[Records drawn from a dataset]
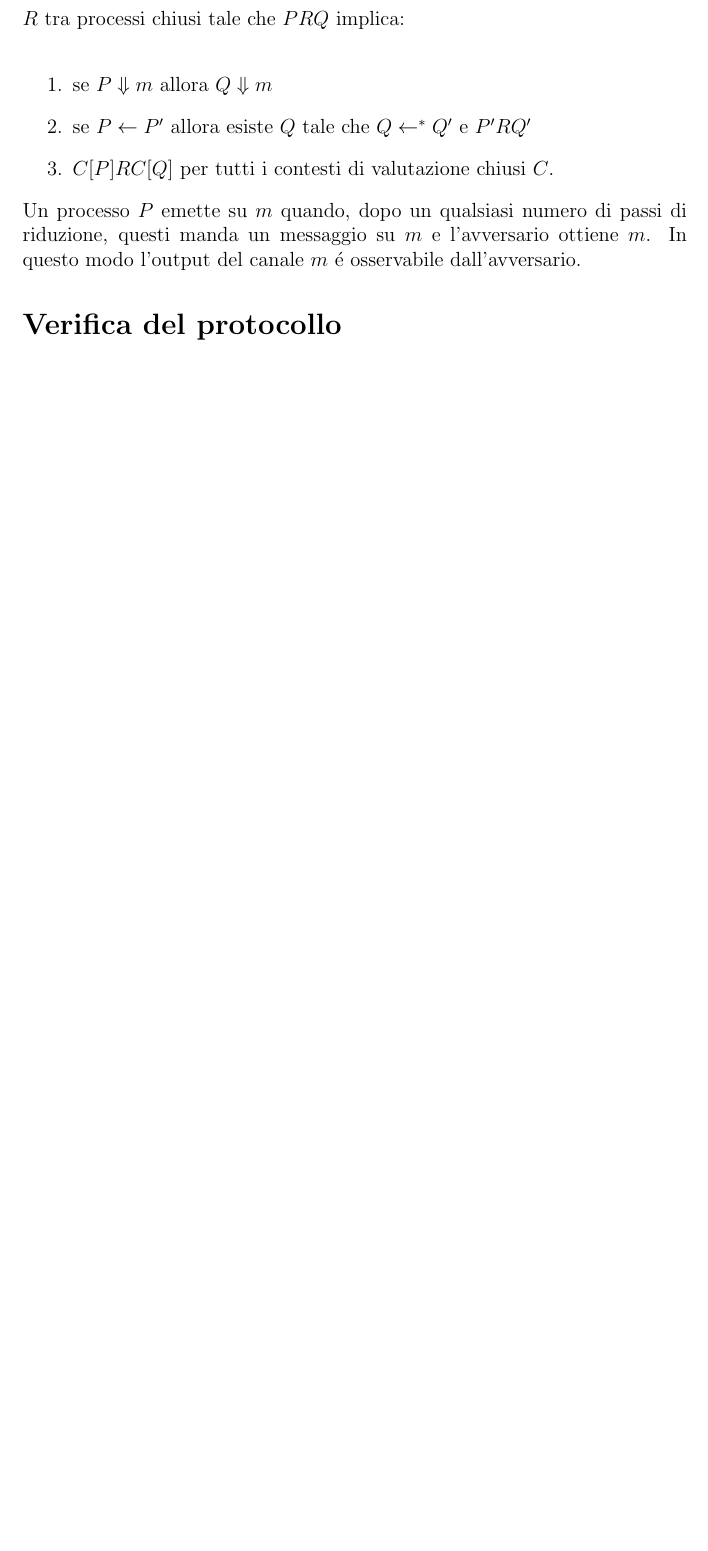
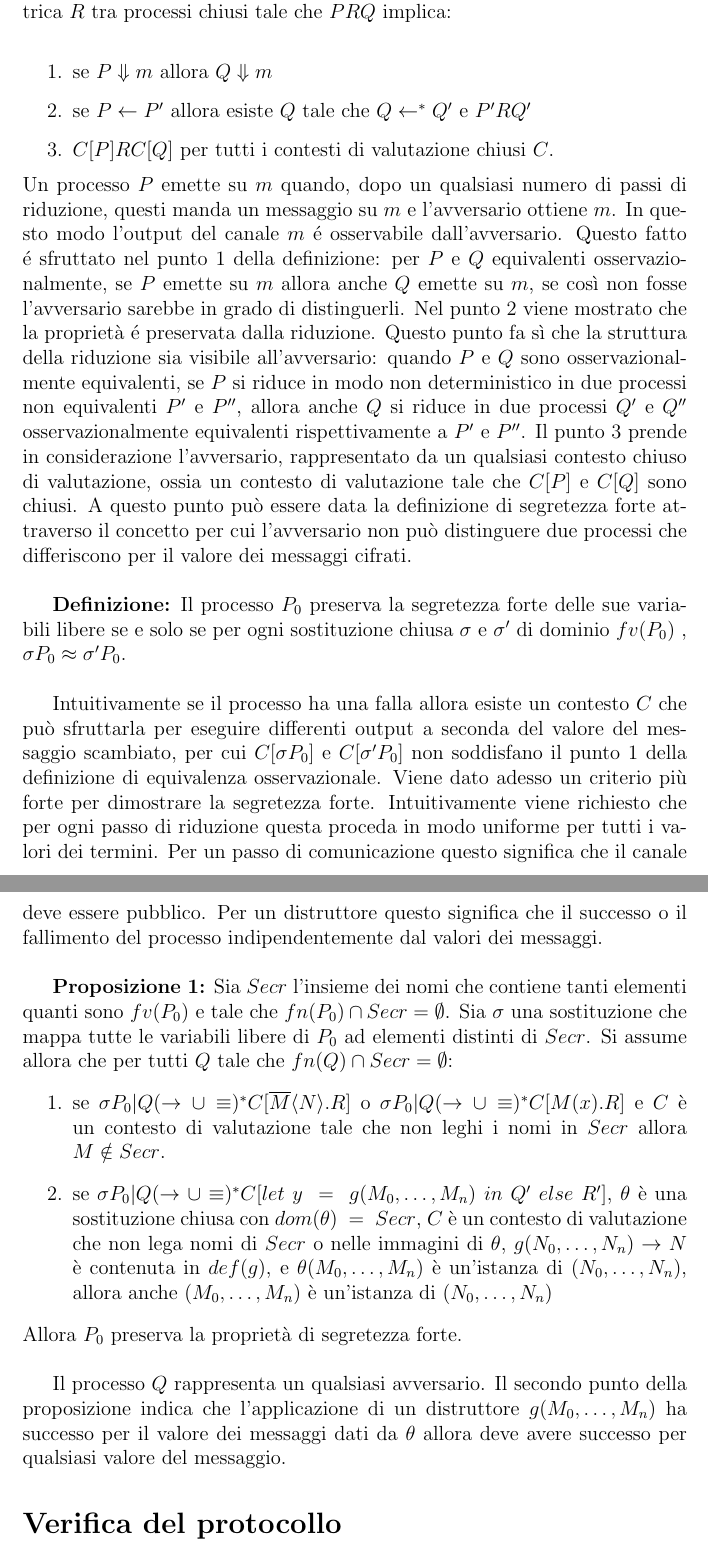
Before and after one commit to GianlucaLutero/ProgettoCrittografia, a LaTeX document (Relazione/RelazioneProverif.tex): part of page 4 of 4 before the commit and two parts of pages 3 and 4 of 4 after it, the two joined at a grey line, cut so that both start at the same text, the shorter picture padded with empty space. Compiled offline with pdfLaTeX.

Commit message:
Quasi terminato parte strong secrecy

```diff
--- a/Relazione/RelazioneProverif.tex
+++ b/Relazione/RelazioneProverif.tex
@@ -28,15 +28,32 @@ L'uso dei costruttori e dei distruttori permette di rappresentare strutture dati
 \section*{Segretezza forte}
 % Definizioni
 Per formalizzare il concetto di segretezza forte si passa dalla seguente definizione di equivalenza osservazionale:\\
+
 \textbf{Definizione:}  Un contesto di valutazione $C$ é un contesto costruito a partire da $[], C | P, P|C \hspace{2mm}e\hspace{2mm} (\nu a)C.$\\
 $P$ emette su $m$, $P \Downarrow m$, se e solo se $P (\leftarrow \cup \equiv)* C[\overline{m}\langle N \rangle.R]$ dove $C$ é un contesto di valutazione che non lega $m$.\\
+
 Si definisce equivalenza osservazionale $\approx$ la piú grande relazione simmetrica $R$ tra processi chiusi tale che $PRQ$ implica:\\
 \begin{enumerate}
     \item se $P \Downarrow m$ allora $Q \Downarrow m$
     \item se $P \leftarrow P'$ allora esiste $Q$ tale che $Q \leftarrow^* Q'$ e $P'RQ'$
     \item $C[P]RC[Q]$ per tutti i contesti di valutazione chiusi $C$.
 \end{enumerate}
-Un processo $P$ emette su $m$ quando, dopo un qualsiasi numero di passi di riduzione, questi manda un messaggio su $m$ e l'avversario ottiene $m$. In questo modo l'output del canale $m$ é osservabile dall'avversario.
+Un processo $P$ emette su $m$ quando, dopo un qualsiasi numero di passi di riduzione, questi manda un messaggio su $m$ e l'avversario ottiene $m$. In questo modo l'output del canale $m$ é osservabile dall'avversario. Questo fatto é sfruttato nel punto 1 della definizione: per $P$ e $Q$ equivalenti osservazionalmente, se $P$ emette su $m$ allora anche $Q$ emette su $m$, se così non fosse l'avversario sarebbe in grado di distinguerli. Nel punto 2 viene mostrato che la proprietà é preservata dalla riduzione. Questo punto fa sì che la struttura della riduzione sia visibile all'avversario: quando $P$ e $Q$ sono osservazionalmente equivalenti, se $P$ si riduce in modo non deterministico in due processi non equivalenti $P'$ e $P''$, allora anche $Q$ si riduce in due processi $Q'$ e $Q''$ osservazionalmente equivalenti rispettivamente a $P'$ e $P''$. Il punto 3 prende in considerazione l'avversario, rappresentato da un qualsiasi contesto chiuso di valutazione, ossia un contesto di valutazione tale che $C[P]$ e $C[Q]$ sono chiusi. A questo punto può essere data la definizione di segretezza forte attraverso il concetto per cui l'avversario non può distinguere due processi che differiscono per il valore dei messaggi cifrati.\\
+
+\textbf{Definizione:} Il processo $P_0$ preserva la segretezza forte delle sue variabili libere se e solo se per ogni sostituzione chiusa $\sigma$ e $\sigma'$ di dominio $fv(P_0)$ , $\sigma P_0 \approx \sigma' P_0$.\\
+
+Intuitivamente se il processo ha una falla allora esiste un contesto $C$ che può sfruttarla per eseguire differenti output a seconda del valore del messaggio scambiato, per cui $C[\sigma P_0]$ e $C[\sigma' P_0]$ non soddisfano il punto 1 della definizione di equivalenza osservazionale. Viene dato adesso un criterio più forte per dimostrare la segretezza forte. Intuitivamente viene richiesto che per ogni passo di riduzione questa proceda in modo uniforme per tutti i valori dei termini. Per un passo di comunicazione questo significa che il canale deve essere pubblico. Per un distruttore questo significa che il successo o il fallimento del processo indipendentemente dal valori dei messaggi.\\
+
+\textbf{Proposizione 1:} Sia $Secr$ l'insieme dei nomi che contiene tanti elementi quanti sono $fv(P_0)$  e tale che $fn(P_0) \cap Secr = \emptyset$. Sia $\sigma$ una sostituzione che mappa tutte le variabili libere di $P_0$ ad elementi distinti di $Secr$. Si assume allora che per tutti $Q$ tale che $fn(Q) \cap Secr = \emptyset$:
+\begin{enumerate}
+    \item se $\sigma P_0 | Q (\rightarrow \cup \equiv)^* C[\overline{M} \langle N \rangle . R]$ o $\sigma P_0 | Q (\rightarrow \cup \equiv)^* C[M(x).R]$ e $C$ è un contesto di valutazione tale che non leghi i nomi in $Secr$ allora $M \notin Secr$.
+
+    \item se $\sigma P_0 | Q (\rightarrow \cup \equiv)^* C[let\ y\ =\ g(M_0,\dots,M_n)\ in\ Q'\ else\ R']$, $\theta$ è una sostituzione chiusa con $dom(\theta)\ =\ Secr$, $C$ è un contesto di valutazione che non lega nomi di $Secr$ o nelle immagini di $\theta$, $g(N_0,\dots,N_n) \rightarrow N$ è contenuta in $def(g)$, e $\theta (M_0,\dots,M_n)$ è un'istanza di $(N_0,\dots,N_n)$, allora anche $(M_0,\dots,M_n)$ è un'istanza di $(N_0,\dots,N_n)$
+\end{enumerate}
+Allora $P_0$ preserva la proprietà di segretezza forte.\\
+
+Il processo $Q$ rappresenta un qualsiasi avversario. Il secondo punto della proposizione indica che l'applicazione di un distruttore $g(M_0,\dots,M_n)$ ha successo per il valore dei messaggi dati da $\theta$ allora deve avere successo per qualsiasi valore del messaggio.
+
 \section*{Verifica del protocollo}
 \section*{Esempi}
 % Mostra gli esempi dell'articolo attraverso proverif
```
Also changed, not shown: Relazione/RelazioneProverif.tex (2 more changed lines).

■ Problem
Check every line of the entries for "enumerate" and report how many lines contain it, without any other words.

■ Result of this task
4